Stephen Barbone barbonestreet@earthlink.net
Sat, 10 Aug 2002 16:06:09 -0400

Nancy Giffen wrote: about her 80 year old dad's intro to be-bop in the

His initial impression of bebop: He said that everyone in the audience
had very serious expressions and sat very still and emotionless while
sl-o-o-owly dragging on cigarettes in l-o-o-ong holders. NO ONE was
tappin' their foot because everyone was expected to listen -- very
intently. In his view, the musicians were all "working hard" at "playing
cool," the music was lacking melody, and solos just sounded like a bunch
of scales played up and down. All of it left him cold. (Or did he mean

Question: Since I wasn't even born till '58, I'm clueless as to what was
going on in music and in the world at that time. Music history is not my
forte, so will someone older and wiser please fill me in on what the
hell happened to cause "cool" to replace "emotional" melody?
Thanks for feedback, on or off-list.

List Mates & Nancy:

He must have been in California listening to some jazz of the "Cool
School", popular in the 50s. Actually being "cool" probably started with
Pres. (Young, not Clinton). Then came sun glasses, berets and van dyke
beards. And by 1950 it evolved into a cult among all young men. "Don't
show emotion, don't cry, don't look surprised even when you are, etc.,
etc.  Be cool.

Even to the point where the Godfather (Marlon Brando) chews the hell out
of Sonny (James Caen) for showing emotion over a rival's offer, circa
1950. Be cool, fool

A cool school of Jazz developed, mainly on the West Coast of the US
(where else?). Miles did some "cool" stuff, as did Jimmie Giuffre, Bud
Shank, etc. Even Shelly Manne played some cool drums. The music was very
laid back, soft, emotionless unless you were cool and hip to it. etc. It
would have been cool to smoke a joint and listen to the 50s equivalent
of smooth, soft jazz. To hear what wasn't there.

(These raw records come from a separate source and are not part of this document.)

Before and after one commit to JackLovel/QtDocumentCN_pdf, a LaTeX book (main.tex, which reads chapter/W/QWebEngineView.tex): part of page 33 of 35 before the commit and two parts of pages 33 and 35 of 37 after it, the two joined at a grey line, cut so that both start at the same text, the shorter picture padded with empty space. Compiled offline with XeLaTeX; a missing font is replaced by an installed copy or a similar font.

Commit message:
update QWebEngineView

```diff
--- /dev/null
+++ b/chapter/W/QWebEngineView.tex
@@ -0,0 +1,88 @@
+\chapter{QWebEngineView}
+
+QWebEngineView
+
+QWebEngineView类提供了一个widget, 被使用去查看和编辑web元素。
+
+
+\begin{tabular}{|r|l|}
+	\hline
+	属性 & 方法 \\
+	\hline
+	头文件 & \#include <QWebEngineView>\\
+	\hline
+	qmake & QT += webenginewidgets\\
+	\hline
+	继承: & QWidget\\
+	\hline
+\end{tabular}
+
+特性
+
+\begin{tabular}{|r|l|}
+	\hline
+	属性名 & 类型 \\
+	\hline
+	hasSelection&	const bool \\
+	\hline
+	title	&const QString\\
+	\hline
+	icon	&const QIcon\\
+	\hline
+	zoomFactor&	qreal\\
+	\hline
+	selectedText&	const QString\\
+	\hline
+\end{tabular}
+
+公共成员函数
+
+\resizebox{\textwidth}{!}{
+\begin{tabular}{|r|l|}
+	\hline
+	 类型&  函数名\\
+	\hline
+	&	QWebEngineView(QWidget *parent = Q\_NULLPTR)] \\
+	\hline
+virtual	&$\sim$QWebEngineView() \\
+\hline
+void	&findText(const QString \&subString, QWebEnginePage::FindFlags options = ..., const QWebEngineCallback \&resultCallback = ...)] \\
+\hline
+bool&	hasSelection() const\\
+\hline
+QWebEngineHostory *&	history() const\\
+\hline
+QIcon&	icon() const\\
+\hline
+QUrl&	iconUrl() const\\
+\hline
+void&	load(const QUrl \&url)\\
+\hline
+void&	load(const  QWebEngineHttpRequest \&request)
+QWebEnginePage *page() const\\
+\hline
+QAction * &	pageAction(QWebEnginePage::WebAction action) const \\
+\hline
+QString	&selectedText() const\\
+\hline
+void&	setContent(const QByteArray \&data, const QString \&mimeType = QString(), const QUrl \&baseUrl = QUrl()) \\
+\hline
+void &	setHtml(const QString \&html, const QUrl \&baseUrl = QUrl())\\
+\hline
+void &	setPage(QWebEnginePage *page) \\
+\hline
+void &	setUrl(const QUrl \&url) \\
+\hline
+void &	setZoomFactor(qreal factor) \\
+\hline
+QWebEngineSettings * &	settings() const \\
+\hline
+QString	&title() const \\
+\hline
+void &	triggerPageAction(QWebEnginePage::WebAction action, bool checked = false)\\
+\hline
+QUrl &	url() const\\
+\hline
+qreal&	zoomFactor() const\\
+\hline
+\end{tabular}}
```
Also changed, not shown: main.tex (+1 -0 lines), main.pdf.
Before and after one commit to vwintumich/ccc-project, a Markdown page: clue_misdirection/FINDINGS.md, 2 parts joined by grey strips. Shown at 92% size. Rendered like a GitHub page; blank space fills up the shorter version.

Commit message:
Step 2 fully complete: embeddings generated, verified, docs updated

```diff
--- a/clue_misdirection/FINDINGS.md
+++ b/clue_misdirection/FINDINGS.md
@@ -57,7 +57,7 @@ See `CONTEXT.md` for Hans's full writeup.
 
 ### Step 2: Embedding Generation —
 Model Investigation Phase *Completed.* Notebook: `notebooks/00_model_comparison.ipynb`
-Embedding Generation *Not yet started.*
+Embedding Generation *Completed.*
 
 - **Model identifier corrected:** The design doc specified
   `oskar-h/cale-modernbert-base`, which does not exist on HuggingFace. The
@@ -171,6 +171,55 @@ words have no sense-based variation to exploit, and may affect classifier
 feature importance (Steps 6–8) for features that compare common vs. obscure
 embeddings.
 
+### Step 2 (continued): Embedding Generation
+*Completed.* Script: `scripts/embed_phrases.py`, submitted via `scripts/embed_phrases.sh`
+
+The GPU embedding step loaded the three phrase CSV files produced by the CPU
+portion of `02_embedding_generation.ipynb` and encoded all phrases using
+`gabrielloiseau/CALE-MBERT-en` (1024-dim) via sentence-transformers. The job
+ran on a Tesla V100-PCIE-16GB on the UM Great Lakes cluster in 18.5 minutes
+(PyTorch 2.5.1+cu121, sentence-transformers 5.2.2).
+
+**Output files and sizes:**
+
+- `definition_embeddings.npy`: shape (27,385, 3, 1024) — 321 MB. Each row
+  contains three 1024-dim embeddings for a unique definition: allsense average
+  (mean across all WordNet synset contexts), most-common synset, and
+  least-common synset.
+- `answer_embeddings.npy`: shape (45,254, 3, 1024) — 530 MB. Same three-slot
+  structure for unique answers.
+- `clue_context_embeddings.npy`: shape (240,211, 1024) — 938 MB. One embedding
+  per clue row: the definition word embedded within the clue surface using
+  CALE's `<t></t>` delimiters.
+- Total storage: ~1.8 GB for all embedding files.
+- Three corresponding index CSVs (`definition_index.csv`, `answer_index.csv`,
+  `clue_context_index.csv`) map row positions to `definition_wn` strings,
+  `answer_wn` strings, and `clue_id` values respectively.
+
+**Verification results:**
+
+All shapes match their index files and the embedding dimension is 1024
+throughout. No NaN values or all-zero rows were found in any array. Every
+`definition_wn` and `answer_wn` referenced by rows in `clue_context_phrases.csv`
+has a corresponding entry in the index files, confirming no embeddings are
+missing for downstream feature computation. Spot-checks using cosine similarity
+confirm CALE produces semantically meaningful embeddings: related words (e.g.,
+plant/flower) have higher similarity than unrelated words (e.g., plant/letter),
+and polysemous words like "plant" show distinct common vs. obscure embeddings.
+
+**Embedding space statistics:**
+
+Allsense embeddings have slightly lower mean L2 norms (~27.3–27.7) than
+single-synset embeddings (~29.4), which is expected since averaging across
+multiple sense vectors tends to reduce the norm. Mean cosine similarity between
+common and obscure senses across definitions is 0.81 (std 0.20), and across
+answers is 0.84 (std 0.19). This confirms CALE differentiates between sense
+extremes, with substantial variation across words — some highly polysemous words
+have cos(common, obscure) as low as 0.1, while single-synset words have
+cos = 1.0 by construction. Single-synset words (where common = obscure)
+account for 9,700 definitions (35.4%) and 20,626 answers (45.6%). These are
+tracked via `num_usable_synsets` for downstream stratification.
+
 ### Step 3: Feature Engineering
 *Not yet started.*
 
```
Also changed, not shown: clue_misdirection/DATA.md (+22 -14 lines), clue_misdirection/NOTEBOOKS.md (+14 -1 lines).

On the other hand Bop, in the 50s, hot as it was,  was already dying and
many thought that "cool" would prevail. Not so. You Dad probably went to
a "cool school" concert for aficionados and otherwise pseudo hip music
fans. He shouldn't feel badly. An entire generation of hip, emotionless
Americans. "What me worry?" grew up in the 50s in the Eisenhower years.
Now that was cool.

But, we shouldn't be too harsh. There are still many Dixieland musicians
and fans who affect "cool". You see them at festivals. on the stand and
in the audience. They look bored, remote, like wishing they were
somewhere else. And when you talk about band energy, or having fun
playing, they recoil in horror that one should be so "un cool" about the
art form. Give it time, that too will disappear.

Steve (hep when it was hip to be hep) Barbone